Then there’s the delicious irony that the image of a Tongyong Pinyin street sign the DPP chose to use in that anti-Hanyu Pinyin message has a typo! The sign, shown at top right, should read Guancian, not Guanciao. (In Hanyu Pinyin it would be “Guanqian.”) That’s right: The DPP says Taiwan needs to use Tongyong — but the supposed expert who put together that very argument apparently doesn’t know the difference between Tongyong Pinyin and a hole in the wall..

That document is a few years old, though. What about something more recent? Just three months ago the DPP spokesman, Chen Qimai (Chen Chi-mai / ???), complained that the Ma Ying-jeou administration had replaced Tongyong Pinyin with Hanyu Pinyin, calling this an example of removing Taiwan culture and abandoning Taiwan’s sovereignty. So there’s nothing to indicate a change in position over time.

It’s worth remembering that there’s a lot of blame to go around for the inconsistencies and sloppiness that characterize Taiwan’s romanization situation. Historically speaking, the KMT is certainly responsible for much of the mess. And the Ma administration’s willingness to go along with “New Taipei City” instead of “Xinbei,” “Tamsui” instead of “Danshui,” and “Lukang” instead of “Lugang” demonstrates that it is OK with cutting back its own policy in favor of Hanyu Pinyin. Nevertheless, it’s now the DPP — or at least some very loud and opinionated people within it — that represents the main force for screwing up perfectly good signage, etc.

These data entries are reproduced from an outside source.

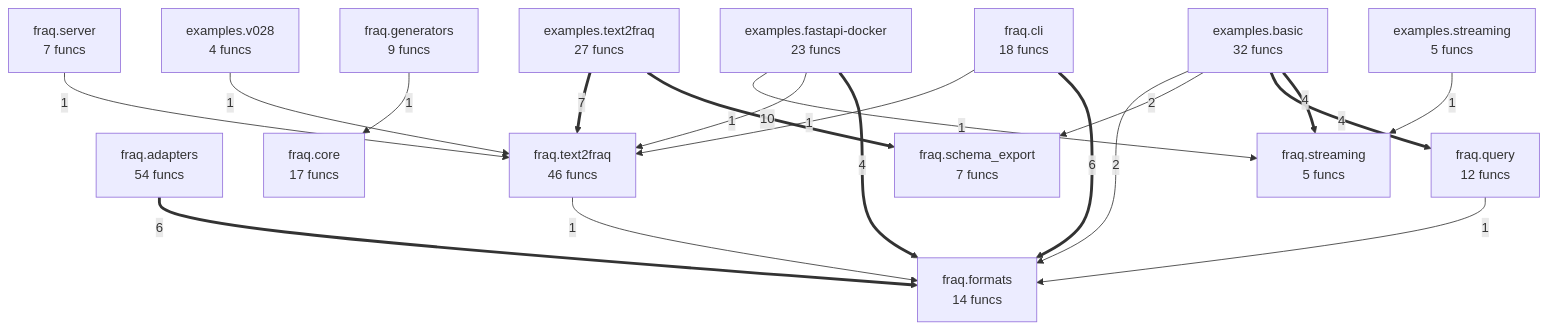
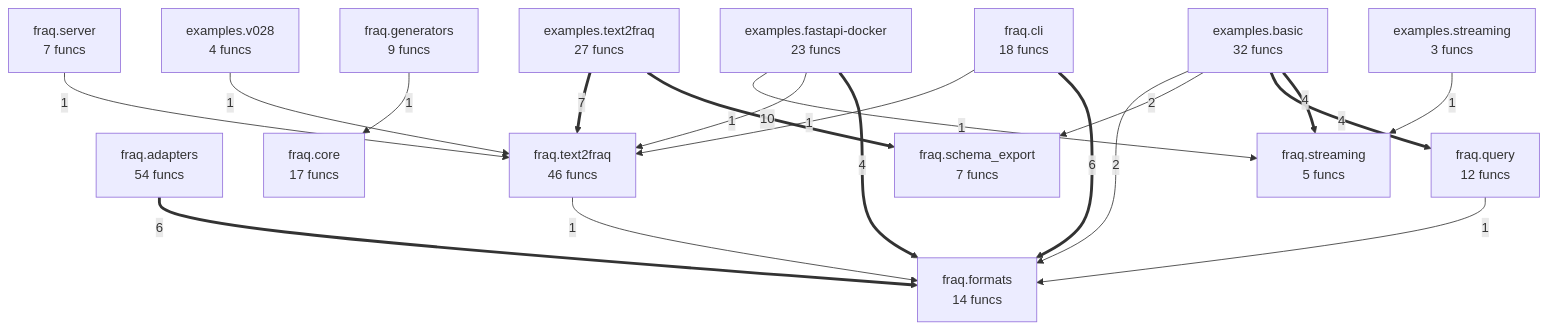
Before and after one commit to wronai/fraq: the diagram in project/compact_flow.mmd, drawn with Mermaid. The commit also changed 28 other files, not shown here.

```diff
--- a/project/compact_flow.mmd
+++ b/project/compact_flow.mmd
@@ -1,34 +1,34 @@
 flowchart TD
     examples_basic["examples.basic<br/>32 funcs"]
     examples_fastapi_docker["examples.fastapi-docker<br/>23 funcs"]
-    examples_streaming["examples.streaming<br/>5 funcs"]
+    examples_streaming["examples.streaming<br/>3 funcs"]
     examples_text2fraq["examples.text2fraq<br/>27 funcs"]
     examples_v028["examples.v028<br/>4 funcs"]
     fraq_adapters["fraq.adapters<br/>54 funcs"]
     fraq_cli["fraq.cli<br/>18 funcs"]
     fraq_core["fraq.core<br/>17 funcs"]
     fraq_formats["fraq.formats<br/>14 funcs"]
     fraq_generators["fraq.generators<br/>9 funcs"]
     fraq_query["fraq.query<br/>12 funcs"]
     fraq_schema_export["fraq.schema_export<br/>7 funcs"]
     fraq_server["fraq.server<br/>7 funcs"]
     fraq_streaming["fraq.streaming<br/>5 funcs"]
     fraq_text2fraq["fraq.text2fraq<br/>46 funcs"]
     examples_text2fraq ==>|10| fraq_schema_export
     examples_text2fraq ==>|7| fraq_text2fraq
     fraq_cli ==>|6| fraq_formats
     fraq_adapters ==>|6| fraq_formats
     examples_fastapi_docker ==>|4| fraq_formats
     examples_basic ==>|4| fraq_streaming
     examples_basic ==>|4| fraq_query
     examples_basic -->|2| fraq_schema_export
     examples_basic -->|2| fraq_formats
     fraq_generators -->|1| fraq_core
     fraq_cli -->|1| fraq_text2fraq
+    examples_streaming -->|1| fraq_streaming
     fraq_query -->|1| fraq_formats
-    examples_streaming -->|1| fraq_streaming
     examples_fastapi_docker -->|1| fraq_text2fraq
     examples_fastapi_docker -->|1| fraq_streaming
     fraq_text2fraq -->|1| fraq_formats
     examples_v028 -->|1| fraq_text2fraq
     fraq_server -->|1| fraq_text2fraq
```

Back when I was more often around DPP politicians, I would occasionally ask them privately about their opinions of Hanyu Pinyin. For the most part, they had no opposition to Taiwan’s use of it, regarding this as simply a practical matter. But they would not say so publicly because President Chen Shui-bian’s dumping of Ovid Tzeng made it clear what fate would meet those who opposed Chen on this issue.

Even though Chen is no longer in the picture, I fear that many in the DPP have come to believe their own propaganda on this issue.

I urge individuals (esp. those with known pro-green sentiments) and organizations (Hey, ECCT and AmCham: that means you especially!) that want to avoid a return to the national embarrassment that is Tongyong Pinyin to tell Cai Yingwen and the DPP now that Taiwan’s continued use of Hanyu Pinyin is simply good policy and is supported by the vast majority of the foreign community here, including pro-green foreigners.

sources: